On Monday (28 August), three years after the tragic passing of the Black Panther star in 2020, at age 43, from colon cancer, Nyong’o remembered “the love generated from the life he lived”.
“Three years ago today, I experienced a singular pain at the news of @chadwickboseman's death,” the Kenyan-Mexican actor, 40, wrote on Instagram. “The confusion was so profound that it took months to trust the feeling of joy again.”
Alongside a black and white photo of Boseman with his hand in the air, Nyong’o continued: “This is a photo I took on film at the airport as we arrived in South Korea in 2018. We had just learned to do the baby heart with our fingers. Here Chadwick was adding his suave flare. We spent a glorious 72 hours there, and the memory fills me with so much joy.”

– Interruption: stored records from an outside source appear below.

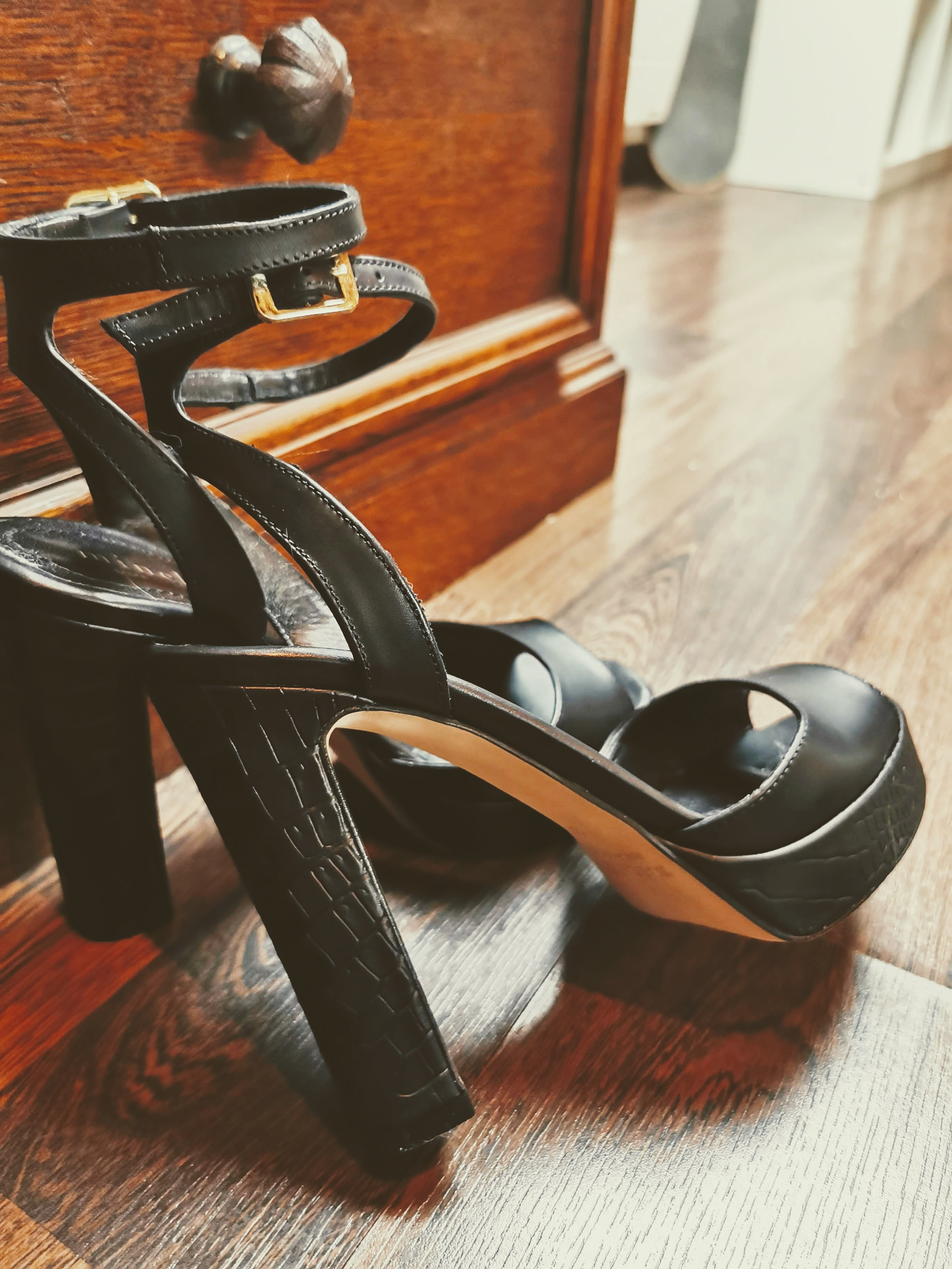
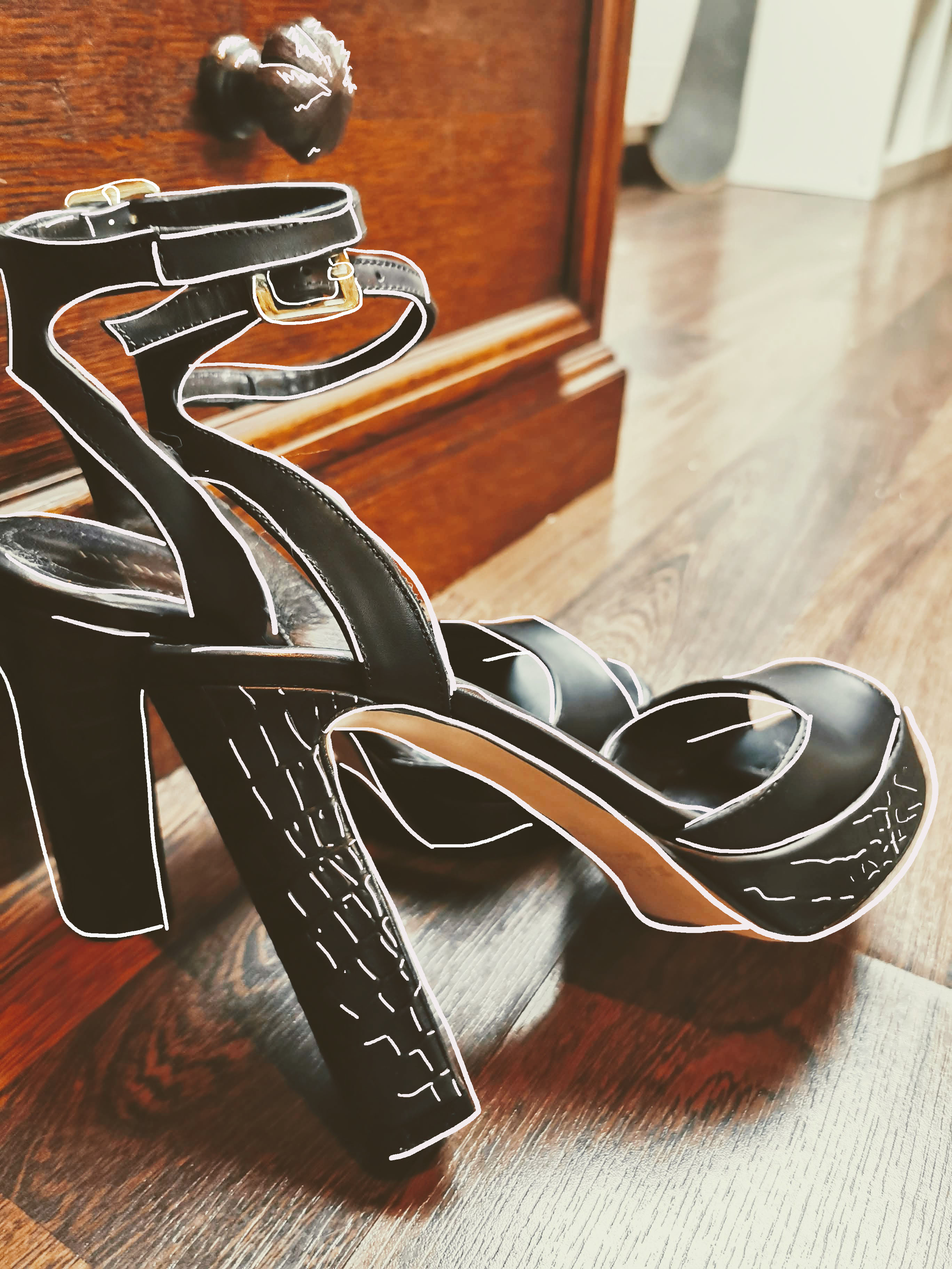
added illustration picture and modified style framer

diff --git a/data/shoes/plateforme.js b/data/shoes/plateforme.js
@@ -3,8 +3,8 @@ import Framer from "../../components/framer";
 
 import plateformePreview from "../../public/images/shoes/plateforme1.jpg?lqip";
 import plateforme from "../../public/images/shoes/plateforme1.jpg?resize&sizes[]=300&sizes[]=600&sizes[]=1000";
-import plateforme1Preview from "../../public/images/shoes/plateforme.jpg?lqip";
-import plateforme1 from "../../public/images/shoes/plateforme.jpg?resize&sizes[]=300&sizes[]=600&sizes[]=1000";
+import plateforme1Preview from "../../public/images/shoes/plateforme.png?lqip";
+import plateforme1 from "../../public/images/shoes/plateforme.png?resize&sizes[]=300&sizes[]=600&sizes[]=1000";
 
 export default {
   category: "SHOES",
@@ -13,6 +13,11 @@ export default {
   picture: { preview: plateformePreview, picture: plateforme },
   content: (
     <>
+      <Framer>
+        <Picture
+          picture={{ preview: plateformePreview, picture: plateforme }}
+        />
+      </Framer>
       <Framer>
         <p>
           La plateform shoes, vogue des années 90', refait son apparition 20 et
@@ -23,7 +28,6 @@ export default {
           lumière. Encore une fois, tout se joue sur ce que la luminosité amène
           et créé sur nous.
         </p>
-        <p></p>
       </Framer>
       <Framer>
         <Picture

diff --git a/data/shoes/mangoBottega.js b/data/shoes/mangoBottega.js
@@ -1,8 +1,8 @@
 import Picture from "../../components/picture";
 import Framer from "../../components/framer";
 
-import mangoPreview from "../../public/images/shoes/mangoBottega.jpg?lqip";
-import mango from "../../public/images/shoes/mangoBottega.jpg?resize&sizes[]=300&sizes[]=600&sizes[]=1000";
+import mangoPreview from "../../public/images/shoes/mangoBottega3.png?lqip";
+import mango from "../../public/images/shoes/mangoBottega3.png?resize&sizes[]=300&sizes[]=600&sizes[]=1000";
 import mango1Preview from "../../public/images/shoes/mangoBottega1.jpg?lqip";
 import mango1 from "../../public/images/shoes/mangoBottega1.jpg?resize&sizes[]=300&sizes[]=600&sizes[]=1000";
 import mango2Preview from "../../public/images/shoes/mangoBottega.jpg?lqip";
@@ -18,7 +18,7 @@ export default {
   category: "SHOES",
   title: "INSPIRATION",
   date: "17.05.2020",
-  picture: { preview: mango5Preview, picture: mango5 },
+  picture: { preview: mangoPreview, picture: mango },
   content: (
     <>
       <Framer>

diff --git a/data/style/acceptation.js b/data/style/acceptation.js
@@ -1,9 +1,9 @@
 import Picture from "../../components/picture";
 import Framer from "../../components/framer";
-import kimonoPreview from "../../public/images/style/kimono1bis.jpg?lqip";
-import kimono from "../../public/images/style/kimono1bis.jpg?resize&sizes[]=300&sizes[]=600&sizes[]=1000";
-import kimono1 from "../../public/images/style/kimono.jpg?resize&sizes[]=300&sizes[]=600&sizes[]=1000";
-import kimono2 from "../../public/images/style/kimono2bis.jpg?resize&sizes[]=300&sizes[]=600&sizes[]=1000";
+import kimonoPreview from "../../public/images/style/kimono1bis.png?lqip";
+import kimono from "../../public/images/style/kimono1bis.png?resize&sizes[]=300&sizes[]=600&sizes[]=1000";
+import kimono1 from "../../public/images/style/kimono.png?resize&sizes[]=300&sizes[]=600&sizes[]=1000";
+import kimono2 from "../../public/images/style/kimono2.png?resize&sizes[]=300&sizes[]=600&sizes[]=1000";
 export default {
   category: "STYLE",
   title: "ACCEPTATION",

diff --git a/data/style/romantisme.js b/data/style/romantisme.js
@@ -4,14 +4,8 @@ import Framer from "../../components/framer";
 import romantisme from "../../public/images/style/romantisme.jpg";
 import romantismePreview from "../../public/images/style/romantisme.jpg?lqip";
 
-import romantisme2 from "../../public/images/style/romantisme2.jpg";
-import romantisme2Preview from "../../public/images/style/romantisme2.jpg?lqip";
-
 import romantisme3 from "../../public/images/style/romantisme3.jpg";
 import romantisme3Preview from "../../public/images/style/romantisme3.jpg?lqip";
-
-import romantisme4 from "../../public/images/style/romantisme4.jpg";
-import romantisme4Preview from "../../public/images/style/romantisme4.jpg?lqip";
 
 import necklace from "../../public/images/style/necklace.jpg";
 

diff --git a/components/framer.js b/components/framer.js
@@ -20,8 +20,8 @@ const Framer = ({ children }) => {
       initial="hidden"
       transition={{ duration: 0.5 }}
       variants={{
-        visible: { opacity: 1, x: 0 },
-        hidden: { opacity: 0, x: -100 },
+        visible: { opacity: 1, y: 0 },
+        hidden: { opacity: 0.8, y: -200 },
       }}
     >
       {children}

diff --git a/data/articleStyle.js b/data/articleStyle.js
@@ -1,6 +1,5 @@
 import acceptation from "./style/acceptation";
 import acid from "./style/acid";
-import ombre from "./style/ombre";
 import vesteAcid from "./style/vesteAcid";
 import romantisme from "./style/romantisme";
 import rustique from "./style/rustique";

diff --git a/components/articleBaseTitle.js b/components/articleBaseTitle.js
@@ -119,7 +119,7 @@ const ArticleBaseTitle = ({ title, date }) => {
               margin-left: 3rem;
             }
             h1 {
-              font-size: 4rem;
+              font-size: 3rem;
             }
           }
         `}

diff --git a/components/articleBase.js b/components/articleBase.js
@@ -1,5 +1,6 @@
 import React from "react";
 
+import { AnimateSharedLayout, AnimatePresence } from "framer-motion";
 import Picture from "./picture";
 const ArticleBase = ({ children, title, className, id }) => (
   <>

The Us actor added that “death is hard to understand, maybe even harder to accept”. “But the love generated from the life he lived will fuel every anniversary marking his absence,” Nyongo’ said.
“Chadwick may no longer be in our photos, but he will always be in our hearts.”
Boseman had been diagnosed with cancer four years before his death but had chosen not to publicly disclose the information.
Following his death, his family and friends revealed that all of his Marvel roles were shot despite countless surgeries and chemotherapy.
In a statement posted on his Twitter account at the time, he was described as “a true fighter” who had “persevered through it all”.
The post appeared to show Boseman had quietly married his long-term girlfriend in the final months of his life.
Boseman rose to stardom playing real-life figures – baseball great Jackie Robinson in 42 (2013) and soul singer James Brown in Get on Up (2014).
But he’s best remembered for playing the first black superhero to lead his own film as King T’Challa in Black Panther, which was released in 2018.
The film’s 2022 sequel, Black Panther: Wakanda Forever, addressed Boseman’s death head-on in its opening scene.
In The Independent’s four-star review of the movie, Clarisse Loughrey said that “Boseman’s shadow looms large” over the sequel.
“Everything about this sequel feels subsumed under a great shadow of loss,” Loughrey wrote, adding: “Wakanda Forever isn’t necessarily a film about grief, but every frame is draped in tender sorrow. We first hear the whispered tones of Shuri (Letitia Wright), T’Challa’s sister, as she vows to save her brother from an unspoken and sudden illness. Her inability to do so becomes her burden.
“Others in the film – his mother (Angela Bassett’s Ramonda), his love (Lupita Nyong’o’s Nakia), and his most loyal soldier (Danai Gurira’s Okoye) – carry their own. Grief is multicoloured in Wakanda Forever, processed through spirituality, denial, and rage. But each iteration of it is laced with real pain.”